Is your garage door making weird noises? Does it seem to be having a difficult time opening or closing? Anything mechanical can break down for a variety of reasons, though not all of them are obvious. Fortunately, with a garage door, there are a number of somewhat common things that may be causing the issue that you're experiencing. If you take care of these common things, your garage door should work like new once again. Some of these common issues and what needs to be done to counteract them are as follows:

Squeaking/screeching: Some amount of squeaking isn't completely uncommon with garage doors. But when your garage door starts making extra loud metal-on-metal noises upon opening and/or closing, this is often due to a lack of proper lubricant. Your owner's manual should have instructions on where, how often, and what type of oil or grease to add to keep the parts running smoothly. If it doesn't have this, or if you can't find your garage door's owner's manual, you may need to hire a garage door repair professional to show you what needs to be done. A properly lubricated garage door will be much quieter than one where this task has been neglected.

Rattling: It's not uncommon for a garage door to rattle slightly while opening and closing. When you abruptly realize that this rattling is much louder or more violent than it used to be, then there is an issue. Over time, the vibrations caused by the door opening and closing can cause the screws and bolts that hold the track in place to start to work themselves loose. Even if they have only loosened slightly, this can be enough to cause a loud racket. Fortunately, this garage door repair may be completed by checking the entire track and tightening any loose connections. If you do that and still hear loud rattling, it's time to call in a professional to diagnose the issue.

Refusal to close: Every so often, a garage door will seem to be possessed and will refuse to close for no obvious reason. Modern garage doors typically have some sort of sensor to detect when there is a vehicle, a human, or an animal in the way of the door itself.
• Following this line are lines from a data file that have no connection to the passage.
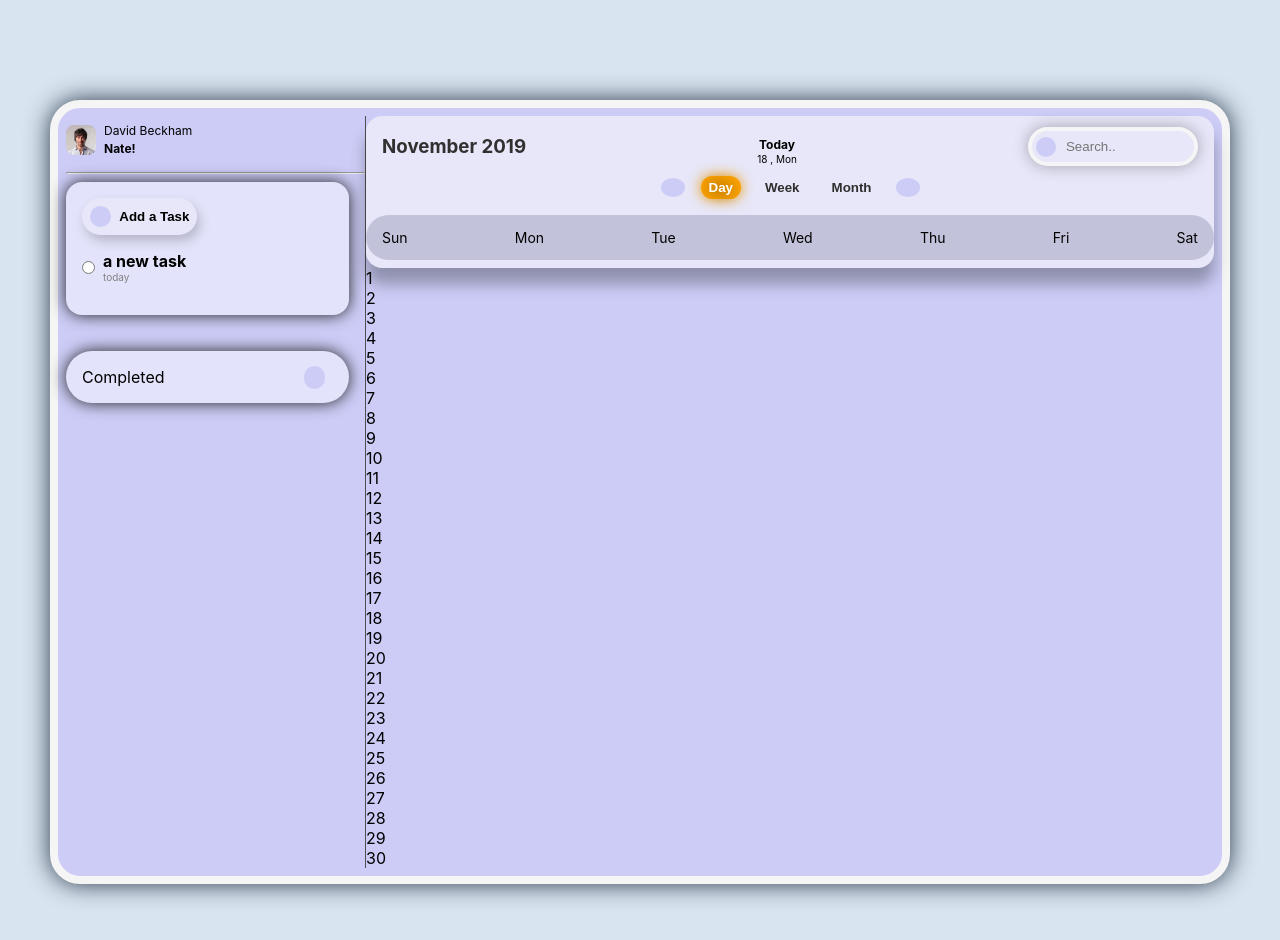
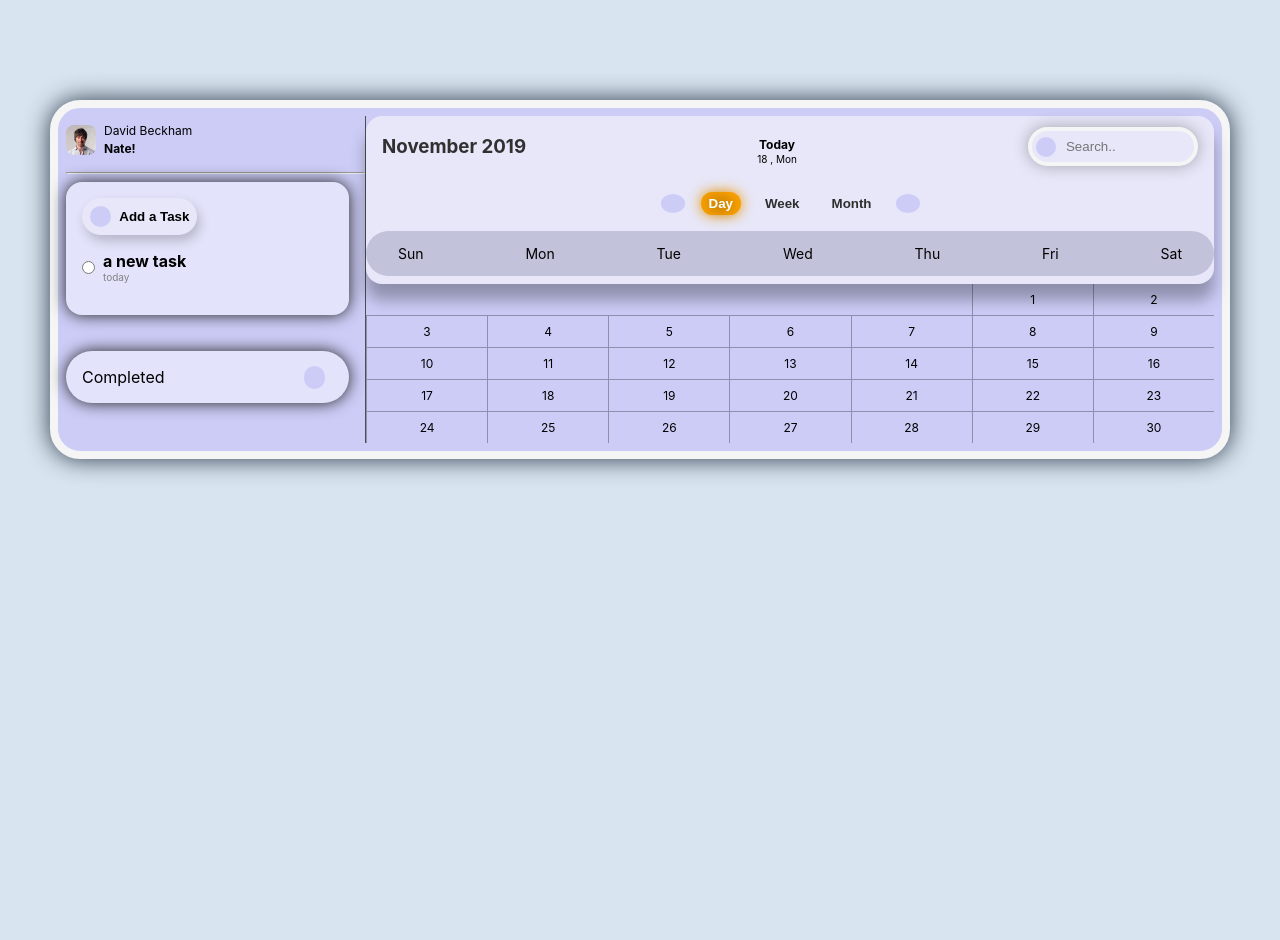
Before and after one commit to mahyarmadad/todotaskmanager, a React (Create React App) app: page / in a window 1280 px wide. Shown: the top 940 px of the page. After the commit the page ends 800 px from the top, so only its background shows below. Built offline with nearby package versions, Linux system fonts and the light colour scheme.

Commit message:
add calander style

```diff
--- a/src/component/Calander.js
+++ b/src/component/Calander.js
@@ -1,11 +1,15 @@
 import React from "react";
+import "./Calander.scss";
+
 const days = Array.from({ length: 30 }, (_, i) => i + 1);
 
 export default function Calander() {
   return (
-    <div>
+    <div className="calander-dates">
       {days.map((day) => (
-        <div key={day}>{day}</div>
+        <div className="calander-date" key={day}>
+          <p>{day}</p>
+        </div>
       ))}
     </div>
   );
--- /dev/null
+++ b/src/component/Calander.scss
@@ -0,0 +1,33 @@
+.calander-dates {
+  display: grid;
+  grid-template-columns: repeat(7, 1fr);
+  align-items: baseline;
+  text-align: center;
+  > :first-child {
+    grid-column-start: 6;
+    border-top: none;
+    border-bottom: none;
+  }
+  > :nth-child(2) {
+    border-top: none;
+    border-bottom: none;
+  }
+  :nth-child(n + 3) {
+    border-bottom: none;
+  }
+  :nth-child(odd) {
+    border-right: none;
+  }
+  :nth-child(even) {
+    border-right: none;
+  }
+}
+.calander-date {
+  border: 1px solid rgba(0, 0, 0, 0.3);
+  padding: 8px;
+  font-size: 12px;
+  > p {
+    margin: 0;
+    text-align: center;
+  }
+}
--- a/src/component/MainTop.scss
+++ b/src/component/MainTop.scss
@@ -50,6 +50,7 @@
   align-items: center;
   justify-content: center;
   gap: 16px;
+  margin-top: 16px;
 
   .calander-left,
   .calander-right {
@@ -99,7 +100,7 @@
   justify-content: space-between;
   background-color: #c2c2da;
   border-radius: 50vh;
-  padding: 0 16px;
+  padding: 0 32px;
   font-size: 14px;
   margin-top: 16px;
 }
```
This is to prevent damage or injury that might be caused by the door closing onto these things. Sometimes, this sensor can become blocked by dust or by an errant cobweb, tricking the unit into thinking that there is something in the way when there is nothing actually there. Cleaning the sensor should resolve the issue, but you may need a garage door repair technician to realign the sensor if a simple cleaning doesn't work.